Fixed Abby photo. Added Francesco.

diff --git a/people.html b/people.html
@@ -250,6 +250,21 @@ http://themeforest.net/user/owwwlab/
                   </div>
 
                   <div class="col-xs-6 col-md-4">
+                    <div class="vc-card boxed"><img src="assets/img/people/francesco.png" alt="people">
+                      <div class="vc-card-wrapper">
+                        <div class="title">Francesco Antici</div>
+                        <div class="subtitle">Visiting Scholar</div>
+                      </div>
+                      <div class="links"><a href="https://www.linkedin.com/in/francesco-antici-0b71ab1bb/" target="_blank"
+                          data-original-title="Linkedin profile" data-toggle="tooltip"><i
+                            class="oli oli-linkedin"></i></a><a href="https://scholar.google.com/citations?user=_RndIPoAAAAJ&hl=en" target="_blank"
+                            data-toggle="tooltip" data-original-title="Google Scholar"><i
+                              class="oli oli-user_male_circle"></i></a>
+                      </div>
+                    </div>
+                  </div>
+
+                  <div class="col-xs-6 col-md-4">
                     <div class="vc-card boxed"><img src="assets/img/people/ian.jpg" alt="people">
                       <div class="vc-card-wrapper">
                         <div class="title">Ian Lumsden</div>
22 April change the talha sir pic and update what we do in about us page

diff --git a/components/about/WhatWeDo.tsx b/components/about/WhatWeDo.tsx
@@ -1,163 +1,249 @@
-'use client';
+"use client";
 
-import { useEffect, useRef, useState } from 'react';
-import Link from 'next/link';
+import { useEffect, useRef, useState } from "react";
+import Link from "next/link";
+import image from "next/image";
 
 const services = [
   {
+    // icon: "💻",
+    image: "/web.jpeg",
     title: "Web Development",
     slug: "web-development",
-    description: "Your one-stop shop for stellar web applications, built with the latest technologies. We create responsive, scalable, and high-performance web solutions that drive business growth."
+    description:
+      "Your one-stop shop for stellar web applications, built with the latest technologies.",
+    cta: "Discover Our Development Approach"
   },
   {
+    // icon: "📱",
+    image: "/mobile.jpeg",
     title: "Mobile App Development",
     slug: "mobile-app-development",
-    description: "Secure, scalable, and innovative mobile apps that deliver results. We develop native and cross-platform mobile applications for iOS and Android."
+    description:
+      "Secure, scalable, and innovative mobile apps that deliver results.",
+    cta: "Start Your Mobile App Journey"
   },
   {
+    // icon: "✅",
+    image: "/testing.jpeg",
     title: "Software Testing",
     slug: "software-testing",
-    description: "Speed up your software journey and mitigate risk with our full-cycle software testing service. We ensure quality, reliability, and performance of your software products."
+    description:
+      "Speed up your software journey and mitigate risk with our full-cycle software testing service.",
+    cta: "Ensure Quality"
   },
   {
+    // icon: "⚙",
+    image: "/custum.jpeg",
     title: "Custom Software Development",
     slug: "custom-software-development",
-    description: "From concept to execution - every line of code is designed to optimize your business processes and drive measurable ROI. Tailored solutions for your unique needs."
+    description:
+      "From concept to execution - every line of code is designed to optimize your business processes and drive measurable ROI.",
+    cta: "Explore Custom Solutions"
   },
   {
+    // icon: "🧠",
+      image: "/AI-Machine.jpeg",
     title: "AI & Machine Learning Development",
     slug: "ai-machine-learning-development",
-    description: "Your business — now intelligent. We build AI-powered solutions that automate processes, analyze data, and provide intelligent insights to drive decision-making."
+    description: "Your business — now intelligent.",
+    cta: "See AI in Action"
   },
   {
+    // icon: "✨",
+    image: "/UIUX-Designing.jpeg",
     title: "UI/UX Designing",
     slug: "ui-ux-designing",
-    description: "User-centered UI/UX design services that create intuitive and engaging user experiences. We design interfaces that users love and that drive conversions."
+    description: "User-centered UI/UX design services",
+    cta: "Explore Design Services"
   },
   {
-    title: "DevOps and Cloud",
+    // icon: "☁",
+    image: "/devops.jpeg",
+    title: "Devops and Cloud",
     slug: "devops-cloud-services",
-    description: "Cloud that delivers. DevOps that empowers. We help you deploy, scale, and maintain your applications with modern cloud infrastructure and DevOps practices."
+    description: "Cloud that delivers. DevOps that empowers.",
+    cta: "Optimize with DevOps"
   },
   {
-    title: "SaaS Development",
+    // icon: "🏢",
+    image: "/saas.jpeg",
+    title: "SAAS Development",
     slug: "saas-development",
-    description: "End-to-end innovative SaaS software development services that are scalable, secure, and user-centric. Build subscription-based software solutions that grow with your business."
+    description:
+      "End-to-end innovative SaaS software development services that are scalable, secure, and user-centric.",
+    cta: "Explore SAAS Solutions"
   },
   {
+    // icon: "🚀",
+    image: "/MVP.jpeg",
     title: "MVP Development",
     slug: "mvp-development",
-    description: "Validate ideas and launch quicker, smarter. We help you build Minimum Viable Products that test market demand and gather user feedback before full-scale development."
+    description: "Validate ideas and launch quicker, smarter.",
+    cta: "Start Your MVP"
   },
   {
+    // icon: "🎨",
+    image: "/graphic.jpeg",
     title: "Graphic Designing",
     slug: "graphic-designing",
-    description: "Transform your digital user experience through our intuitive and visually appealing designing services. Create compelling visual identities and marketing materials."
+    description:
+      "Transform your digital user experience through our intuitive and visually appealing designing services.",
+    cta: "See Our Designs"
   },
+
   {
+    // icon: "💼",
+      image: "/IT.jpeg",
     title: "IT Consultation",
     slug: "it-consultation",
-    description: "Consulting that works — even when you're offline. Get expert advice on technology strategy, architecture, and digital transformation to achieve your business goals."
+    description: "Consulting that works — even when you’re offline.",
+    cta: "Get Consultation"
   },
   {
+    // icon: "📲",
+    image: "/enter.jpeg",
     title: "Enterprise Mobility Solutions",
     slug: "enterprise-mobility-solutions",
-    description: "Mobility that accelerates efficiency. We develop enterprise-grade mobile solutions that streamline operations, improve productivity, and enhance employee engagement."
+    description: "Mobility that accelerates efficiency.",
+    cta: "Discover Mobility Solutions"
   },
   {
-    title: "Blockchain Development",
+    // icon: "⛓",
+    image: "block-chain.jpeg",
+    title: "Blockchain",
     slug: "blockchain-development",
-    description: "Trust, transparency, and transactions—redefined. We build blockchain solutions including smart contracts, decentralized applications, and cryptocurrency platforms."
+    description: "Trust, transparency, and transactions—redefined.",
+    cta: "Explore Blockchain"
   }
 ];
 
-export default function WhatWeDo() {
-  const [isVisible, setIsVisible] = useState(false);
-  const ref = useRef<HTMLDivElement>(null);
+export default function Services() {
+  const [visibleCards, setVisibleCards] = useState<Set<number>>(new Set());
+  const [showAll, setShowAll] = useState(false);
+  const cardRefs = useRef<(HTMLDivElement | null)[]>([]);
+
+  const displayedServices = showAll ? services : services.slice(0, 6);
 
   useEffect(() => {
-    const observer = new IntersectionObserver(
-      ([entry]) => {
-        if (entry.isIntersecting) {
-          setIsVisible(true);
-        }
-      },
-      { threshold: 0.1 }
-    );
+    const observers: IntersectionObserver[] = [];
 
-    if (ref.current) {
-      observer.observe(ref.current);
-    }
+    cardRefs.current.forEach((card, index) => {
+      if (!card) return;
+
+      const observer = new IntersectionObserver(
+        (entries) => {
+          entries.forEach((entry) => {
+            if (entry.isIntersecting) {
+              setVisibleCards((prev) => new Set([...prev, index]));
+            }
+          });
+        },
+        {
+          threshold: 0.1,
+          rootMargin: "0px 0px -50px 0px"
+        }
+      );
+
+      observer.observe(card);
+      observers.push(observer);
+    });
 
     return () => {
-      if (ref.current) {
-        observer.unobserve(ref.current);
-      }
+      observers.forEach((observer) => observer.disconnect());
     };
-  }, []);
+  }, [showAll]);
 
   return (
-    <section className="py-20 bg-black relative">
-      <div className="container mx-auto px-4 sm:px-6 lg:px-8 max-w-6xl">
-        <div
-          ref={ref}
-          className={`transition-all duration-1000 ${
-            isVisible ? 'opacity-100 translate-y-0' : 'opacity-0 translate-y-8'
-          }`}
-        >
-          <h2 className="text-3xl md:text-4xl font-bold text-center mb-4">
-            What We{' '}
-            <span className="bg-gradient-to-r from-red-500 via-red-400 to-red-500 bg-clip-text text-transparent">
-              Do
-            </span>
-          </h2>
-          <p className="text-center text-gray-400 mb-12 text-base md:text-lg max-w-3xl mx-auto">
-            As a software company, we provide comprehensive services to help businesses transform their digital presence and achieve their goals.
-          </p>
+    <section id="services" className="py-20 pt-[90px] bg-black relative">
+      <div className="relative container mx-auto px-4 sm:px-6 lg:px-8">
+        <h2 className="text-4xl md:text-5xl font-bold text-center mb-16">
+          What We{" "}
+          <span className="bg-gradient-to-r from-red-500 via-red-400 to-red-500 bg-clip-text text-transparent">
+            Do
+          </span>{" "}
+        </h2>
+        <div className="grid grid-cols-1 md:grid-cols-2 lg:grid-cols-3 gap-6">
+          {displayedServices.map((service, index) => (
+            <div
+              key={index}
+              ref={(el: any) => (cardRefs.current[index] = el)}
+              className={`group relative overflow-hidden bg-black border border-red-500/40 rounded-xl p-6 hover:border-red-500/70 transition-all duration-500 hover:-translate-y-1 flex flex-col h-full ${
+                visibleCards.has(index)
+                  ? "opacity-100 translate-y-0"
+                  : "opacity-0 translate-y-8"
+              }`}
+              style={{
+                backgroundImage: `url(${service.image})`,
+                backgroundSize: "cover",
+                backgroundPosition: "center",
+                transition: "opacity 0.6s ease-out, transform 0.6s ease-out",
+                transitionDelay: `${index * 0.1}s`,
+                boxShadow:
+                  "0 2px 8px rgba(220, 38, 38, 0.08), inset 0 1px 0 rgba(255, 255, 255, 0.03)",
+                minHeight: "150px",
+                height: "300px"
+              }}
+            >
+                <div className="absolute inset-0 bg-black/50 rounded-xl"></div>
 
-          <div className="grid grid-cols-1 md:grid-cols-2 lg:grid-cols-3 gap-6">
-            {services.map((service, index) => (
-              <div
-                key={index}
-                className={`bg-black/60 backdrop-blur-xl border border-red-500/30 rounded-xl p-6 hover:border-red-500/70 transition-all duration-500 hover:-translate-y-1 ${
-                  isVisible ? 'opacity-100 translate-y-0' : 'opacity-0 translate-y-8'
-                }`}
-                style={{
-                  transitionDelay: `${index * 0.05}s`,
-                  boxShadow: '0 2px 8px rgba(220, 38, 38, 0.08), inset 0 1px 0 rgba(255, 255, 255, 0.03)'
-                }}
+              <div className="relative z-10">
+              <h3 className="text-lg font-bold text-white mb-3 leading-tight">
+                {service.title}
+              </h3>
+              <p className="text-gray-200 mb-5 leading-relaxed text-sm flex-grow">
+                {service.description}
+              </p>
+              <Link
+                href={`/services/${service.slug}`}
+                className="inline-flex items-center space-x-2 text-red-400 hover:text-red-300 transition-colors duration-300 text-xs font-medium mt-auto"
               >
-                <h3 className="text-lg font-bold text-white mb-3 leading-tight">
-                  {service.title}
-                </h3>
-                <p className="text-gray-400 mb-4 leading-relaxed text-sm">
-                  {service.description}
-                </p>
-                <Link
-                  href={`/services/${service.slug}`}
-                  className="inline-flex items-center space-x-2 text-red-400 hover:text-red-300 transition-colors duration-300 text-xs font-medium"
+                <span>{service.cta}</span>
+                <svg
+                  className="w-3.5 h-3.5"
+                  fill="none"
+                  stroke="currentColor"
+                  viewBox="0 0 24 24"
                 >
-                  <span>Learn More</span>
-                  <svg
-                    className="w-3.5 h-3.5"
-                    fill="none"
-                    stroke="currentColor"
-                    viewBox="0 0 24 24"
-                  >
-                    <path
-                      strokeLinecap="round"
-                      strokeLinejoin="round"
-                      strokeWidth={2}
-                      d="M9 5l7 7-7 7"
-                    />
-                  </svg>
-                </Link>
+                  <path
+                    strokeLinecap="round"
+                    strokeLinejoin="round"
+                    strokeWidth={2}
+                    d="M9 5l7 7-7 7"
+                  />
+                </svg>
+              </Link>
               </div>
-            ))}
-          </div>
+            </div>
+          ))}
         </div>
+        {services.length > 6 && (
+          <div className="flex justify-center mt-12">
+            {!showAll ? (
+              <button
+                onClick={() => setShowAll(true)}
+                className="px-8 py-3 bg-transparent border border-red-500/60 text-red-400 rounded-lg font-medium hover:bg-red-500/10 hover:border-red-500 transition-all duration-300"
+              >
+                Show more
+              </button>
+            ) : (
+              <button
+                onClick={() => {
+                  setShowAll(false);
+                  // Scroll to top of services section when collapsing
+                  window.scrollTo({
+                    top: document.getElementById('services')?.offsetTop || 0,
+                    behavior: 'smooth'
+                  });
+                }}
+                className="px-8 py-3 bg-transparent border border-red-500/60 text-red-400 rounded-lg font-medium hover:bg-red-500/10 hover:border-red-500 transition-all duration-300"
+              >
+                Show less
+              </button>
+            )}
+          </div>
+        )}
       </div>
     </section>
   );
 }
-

◆ Instructions for the task: Lines holding the string "code": find them in the listing above and copy each one.

◆ Result of the exercise:
-    description: "From concept to execution - every line of code is designed to optimize your business processes and drive measurable ROI. Tailored solutions for your unique needs."
+      "From concept to execution - every line of code is designed to optimize your business processes and drive measurable ROI.",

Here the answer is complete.